Given records =
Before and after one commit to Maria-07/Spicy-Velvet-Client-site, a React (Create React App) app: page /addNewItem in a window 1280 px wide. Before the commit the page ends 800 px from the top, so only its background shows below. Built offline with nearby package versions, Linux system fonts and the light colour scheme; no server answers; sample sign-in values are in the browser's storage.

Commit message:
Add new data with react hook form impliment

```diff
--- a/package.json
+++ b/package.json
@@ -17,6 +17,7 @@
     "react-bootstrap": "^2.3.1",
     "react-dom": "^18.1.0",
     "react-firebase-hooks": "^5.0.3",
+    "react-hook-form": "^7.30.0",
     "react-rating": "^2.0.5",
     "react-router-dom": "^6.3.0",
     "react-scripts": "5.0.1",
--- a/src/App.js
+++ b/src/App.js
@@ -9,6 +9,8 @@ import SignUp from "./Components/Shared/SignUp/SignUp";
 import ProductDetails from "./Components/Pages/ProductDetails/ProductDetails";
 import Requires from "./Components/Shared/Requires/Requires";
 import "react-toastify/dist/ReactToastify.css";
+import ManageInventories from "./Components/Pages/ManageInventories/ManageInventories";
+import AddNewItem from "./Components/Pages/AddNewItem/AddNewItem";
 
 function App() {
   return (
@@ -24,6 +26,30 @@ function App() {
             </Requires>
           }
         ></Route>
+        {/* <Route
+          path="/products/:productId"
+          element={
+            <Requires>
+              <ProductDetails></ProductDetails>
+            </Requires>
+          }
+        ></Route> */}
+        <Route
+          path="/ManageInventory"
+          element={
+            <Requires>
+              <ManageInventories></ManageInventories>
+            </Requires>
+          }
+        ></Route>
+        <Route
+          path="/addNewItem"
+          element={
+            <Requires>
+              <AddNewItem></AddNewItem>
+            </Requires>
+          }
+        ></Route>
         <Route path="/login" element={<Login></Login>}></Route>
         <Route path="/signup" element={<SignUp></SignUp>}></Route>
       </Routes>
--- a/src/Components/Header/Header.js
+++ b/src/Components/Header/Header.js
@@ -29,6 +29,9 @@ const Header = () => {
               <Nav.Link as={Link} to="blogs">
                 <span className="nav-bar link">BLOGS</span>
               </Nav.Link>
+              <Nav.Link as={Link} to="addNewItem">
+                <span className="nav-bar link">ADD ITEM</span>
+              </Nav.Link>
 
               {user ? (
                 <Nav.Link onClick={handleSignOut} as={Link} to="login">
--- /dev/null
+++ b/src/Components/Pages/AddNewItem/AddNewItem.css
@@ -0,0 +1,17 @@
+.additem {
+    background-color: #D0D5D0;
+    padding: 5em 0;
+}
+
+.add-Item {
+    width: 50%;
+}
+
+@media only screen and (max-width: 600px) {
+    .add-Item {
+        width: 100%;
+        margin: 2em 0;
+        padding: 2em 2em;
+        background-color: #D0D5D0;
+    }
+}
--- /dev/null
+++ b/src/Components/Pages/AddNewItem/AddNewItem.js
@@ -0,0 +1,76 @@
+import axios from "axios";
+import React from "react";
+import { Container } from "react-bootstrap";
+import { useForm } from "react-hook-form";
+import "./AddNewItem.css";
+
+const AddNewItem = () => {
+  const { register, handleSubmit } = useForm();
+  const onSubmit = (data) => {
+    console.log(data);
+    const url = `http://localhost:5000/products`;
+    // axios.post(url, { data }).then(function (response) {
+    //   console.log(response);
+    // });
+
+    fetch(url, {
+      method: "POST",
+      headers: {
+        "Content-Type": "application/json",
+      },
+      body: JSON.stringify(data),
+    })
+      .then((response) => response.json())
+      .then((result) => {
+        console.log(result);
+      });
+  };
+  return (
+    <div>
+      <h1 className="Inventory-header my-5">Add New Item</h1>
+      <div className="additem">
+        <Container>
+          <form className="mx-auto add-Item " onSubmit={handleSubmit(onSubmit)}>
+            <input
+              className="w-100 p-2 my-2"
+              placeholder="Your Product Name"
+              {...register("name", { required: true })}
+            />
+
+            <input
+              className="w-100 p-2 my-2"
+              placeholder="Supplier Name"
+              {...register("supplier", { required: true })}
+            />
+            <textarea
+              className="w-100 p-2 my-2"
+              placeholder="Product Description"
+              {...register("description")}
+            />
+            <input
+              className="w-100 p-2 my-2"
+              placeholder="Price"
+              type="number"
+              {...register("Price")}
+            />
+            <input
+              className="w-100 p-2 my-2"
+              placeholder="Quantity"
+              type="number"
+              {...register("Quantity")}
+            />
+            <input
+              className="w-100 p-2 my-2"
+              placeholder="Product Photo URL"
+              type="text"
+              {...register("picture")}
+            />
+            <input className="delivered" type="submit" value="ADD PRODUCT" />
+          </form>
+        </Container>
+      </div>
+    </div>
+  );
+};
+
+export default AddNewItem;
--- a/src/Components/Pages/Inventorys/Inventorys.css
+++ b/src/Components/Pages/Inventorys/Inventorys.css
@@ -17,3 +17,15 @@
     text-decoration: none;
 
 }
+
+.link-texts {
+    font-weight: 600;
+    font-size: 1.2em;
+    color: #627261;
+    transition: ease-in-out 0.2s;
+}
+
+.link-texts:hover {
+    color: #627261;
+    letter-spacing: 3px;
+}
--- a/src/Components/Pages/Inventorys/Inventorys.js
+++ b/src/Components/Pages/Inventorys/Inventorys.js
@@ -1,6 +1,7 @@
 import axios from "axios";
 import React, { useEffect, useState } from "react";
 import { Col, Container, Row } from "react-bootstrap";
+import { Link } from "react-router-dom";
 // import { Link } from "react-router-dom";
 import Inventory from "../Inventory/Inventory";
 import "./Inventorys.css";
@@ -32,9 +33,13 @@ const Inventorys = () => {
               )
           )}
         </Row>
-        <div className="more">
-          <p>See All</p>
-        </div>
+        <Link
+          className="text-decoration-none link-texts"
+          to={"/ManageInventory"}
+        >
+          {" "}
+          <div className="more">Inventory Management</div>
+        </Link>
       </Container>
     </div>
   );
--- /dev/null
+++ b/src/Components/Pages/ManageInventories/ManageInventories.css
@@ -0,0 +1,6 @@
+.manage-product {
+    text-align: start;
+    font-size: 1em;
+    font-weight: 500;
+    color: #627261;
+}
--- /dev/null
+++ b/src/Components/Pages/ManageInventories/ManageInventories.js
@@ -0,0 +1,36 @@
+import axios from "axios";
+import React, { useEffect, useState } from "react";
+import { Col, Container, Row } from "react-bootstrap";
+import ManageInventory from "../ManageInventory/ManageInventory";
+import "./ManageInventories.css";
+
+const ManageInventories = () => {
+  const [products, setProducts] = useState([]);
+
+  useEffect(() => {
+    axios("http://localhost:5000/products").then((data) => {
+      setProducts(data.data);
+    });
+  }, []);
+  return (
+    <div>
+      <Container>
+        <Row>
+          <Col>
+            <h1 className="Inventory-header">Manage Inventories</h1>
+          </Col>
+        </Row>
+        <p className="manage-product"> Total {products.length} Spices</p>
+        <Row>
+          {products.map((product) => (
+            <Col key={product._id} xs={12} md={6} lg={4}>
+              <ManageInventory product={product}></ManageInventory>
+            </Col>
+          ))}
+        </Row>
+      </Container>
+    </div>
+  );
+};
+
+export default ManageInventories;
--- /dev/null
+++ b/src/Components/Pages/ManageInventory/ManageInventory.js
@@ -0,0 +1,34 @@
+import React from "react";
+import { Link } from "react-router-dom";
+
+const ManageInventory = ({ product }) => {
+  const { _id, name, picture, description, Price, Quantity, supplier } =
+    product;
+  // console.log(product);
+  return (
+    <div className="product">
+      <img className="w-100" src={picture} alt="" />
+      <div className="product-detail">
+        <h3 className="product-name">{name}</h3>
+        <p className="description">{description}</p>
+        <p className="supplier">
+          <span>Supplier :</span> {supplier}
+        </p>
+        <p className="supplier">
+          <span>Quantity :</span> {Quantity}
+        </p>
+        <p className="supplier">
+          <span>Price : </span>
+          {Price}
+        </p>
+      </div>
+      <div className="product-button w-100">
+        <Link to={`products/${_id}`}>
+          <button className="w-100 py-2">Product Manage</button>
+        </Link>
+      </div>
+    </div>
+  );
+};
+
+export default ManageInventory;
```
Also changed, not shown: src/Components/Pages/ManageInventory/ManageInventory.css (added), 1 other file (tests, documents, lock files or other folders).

...

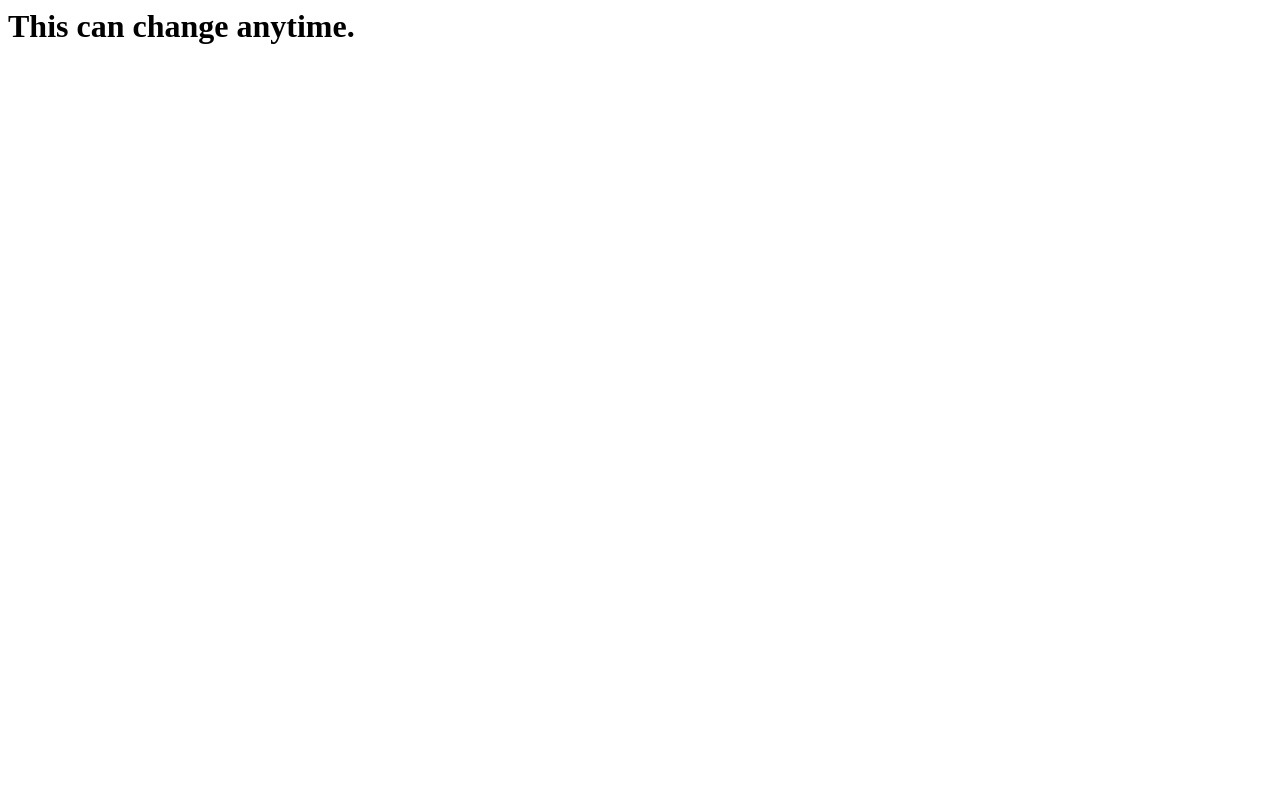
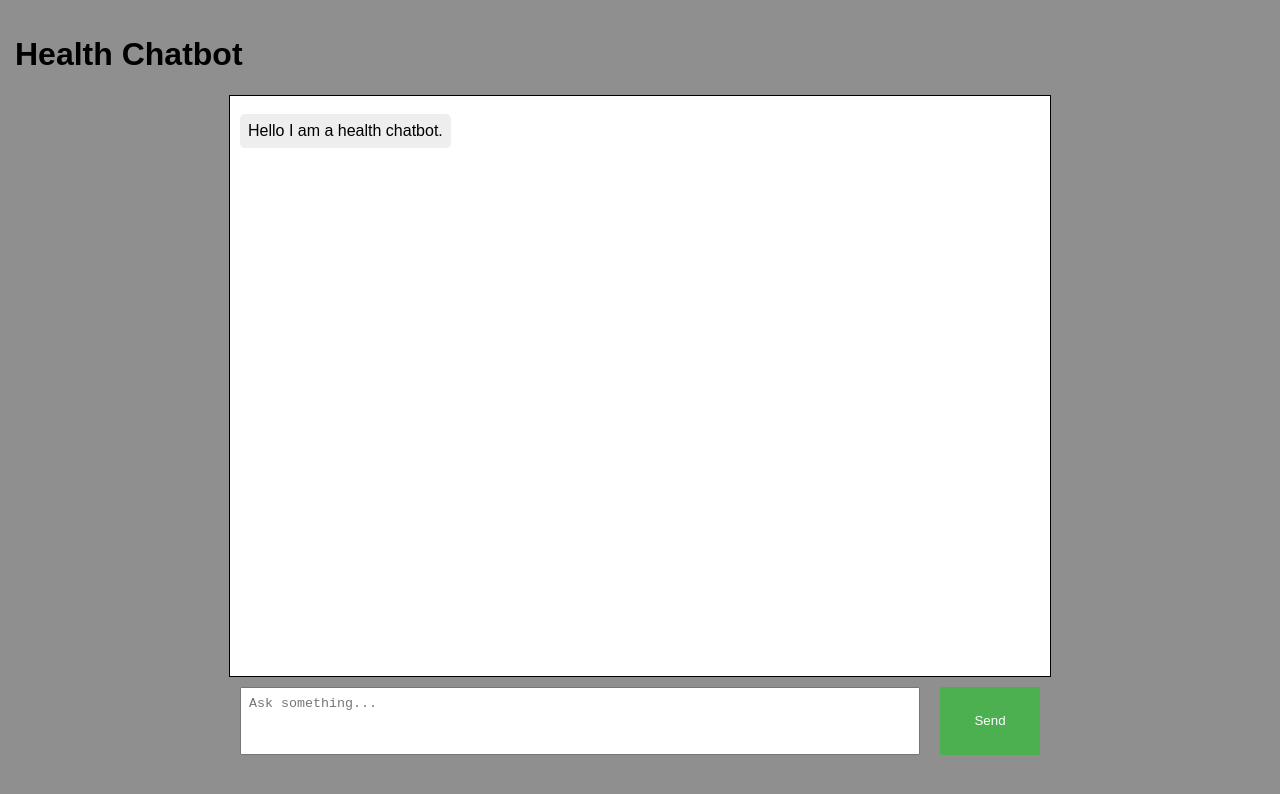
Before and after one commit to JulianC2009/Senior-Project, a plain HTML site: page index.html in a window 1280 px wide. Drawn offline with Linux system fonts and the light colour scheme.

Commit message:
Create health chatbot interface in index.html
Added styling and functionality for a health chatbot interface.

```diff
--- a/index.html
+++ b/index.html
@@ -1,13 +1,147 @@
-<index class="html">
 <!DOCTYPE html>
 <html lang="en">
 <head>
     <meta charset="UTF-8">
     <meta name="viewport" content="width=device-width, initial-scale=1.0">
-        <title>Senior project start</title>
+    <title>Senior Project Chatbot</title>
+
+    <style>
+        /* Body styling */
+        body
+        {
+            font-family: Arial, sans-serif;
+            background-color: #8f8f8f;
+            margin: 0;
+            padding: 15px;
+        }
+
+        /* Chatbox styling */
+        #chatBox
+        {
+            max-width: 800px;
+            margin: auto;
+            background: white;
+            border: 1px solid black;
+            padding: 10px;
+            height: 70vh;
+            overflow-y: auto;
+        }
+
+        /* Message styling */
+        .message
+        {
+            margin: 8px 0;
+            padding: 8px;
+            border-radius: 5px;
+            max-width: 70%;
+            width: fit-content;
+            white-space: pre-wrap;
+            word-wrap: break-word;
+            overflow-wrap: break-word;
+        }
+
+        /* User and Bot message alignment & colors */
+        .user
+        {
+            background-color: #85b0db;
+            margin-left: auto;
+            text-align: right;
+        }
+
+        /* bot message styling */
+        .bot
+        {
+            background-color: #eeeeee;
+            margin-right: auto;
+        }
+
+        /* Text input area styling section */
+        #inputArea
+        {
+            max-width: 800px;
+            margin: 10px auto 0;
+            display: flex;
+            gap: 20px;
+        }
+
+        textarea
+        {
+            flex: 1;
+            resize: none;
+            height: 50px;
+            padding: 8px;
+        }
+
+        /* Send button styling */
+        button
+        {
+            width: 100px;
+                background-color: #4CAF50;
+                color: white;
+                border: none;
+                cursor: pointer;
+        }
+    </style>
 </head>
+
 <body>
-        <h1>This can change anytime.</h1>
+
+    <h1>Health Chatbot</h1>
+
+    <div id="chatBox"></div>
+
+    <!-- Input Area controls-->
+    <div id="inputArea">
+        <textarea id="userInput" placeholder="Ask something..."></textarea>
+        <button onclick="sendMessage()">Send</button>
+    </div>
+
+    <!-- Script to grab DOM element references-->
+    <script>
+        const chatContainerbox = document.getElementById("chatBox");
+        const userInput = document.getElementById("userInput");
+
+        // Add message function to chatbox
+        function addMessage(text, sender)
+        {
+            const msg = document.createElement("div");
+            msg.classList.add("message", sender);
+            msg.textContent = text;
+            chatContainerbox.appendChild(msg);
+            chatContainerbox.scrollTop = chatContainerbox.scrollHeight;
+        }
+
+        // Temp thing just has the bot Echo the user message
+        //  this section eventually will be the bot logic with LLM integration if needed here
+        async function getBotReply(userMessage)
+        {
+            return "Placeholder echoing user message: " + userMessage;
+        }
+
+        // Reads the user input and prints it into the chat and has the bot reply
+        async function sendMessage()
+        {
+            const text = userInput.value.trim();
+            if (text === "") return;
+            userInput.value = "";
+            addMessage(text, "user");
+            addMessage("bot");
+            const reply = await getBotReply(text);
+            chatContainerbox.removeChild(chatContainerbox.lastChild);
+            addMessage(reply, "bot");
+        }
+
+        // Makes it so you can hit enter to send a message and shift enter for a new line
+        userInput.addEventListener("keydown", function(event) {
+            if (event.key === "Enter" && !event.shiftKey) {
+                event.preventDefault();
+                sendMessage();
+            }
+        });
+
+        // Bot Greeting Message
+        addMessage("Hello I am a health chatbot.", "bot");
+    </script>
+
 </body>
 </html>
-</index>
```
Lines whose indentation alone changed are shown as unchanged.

Task instructions =
Your job is to copy out every line from the records above that has the word "Quantity".

Reply to the task =
+              placeholder="Quantity"
+              {...register("Quantity")}
+  const { _id, name, picture, description, Price, Quantity, supplier } =
+          <span>Quantity :</span> {Quantity}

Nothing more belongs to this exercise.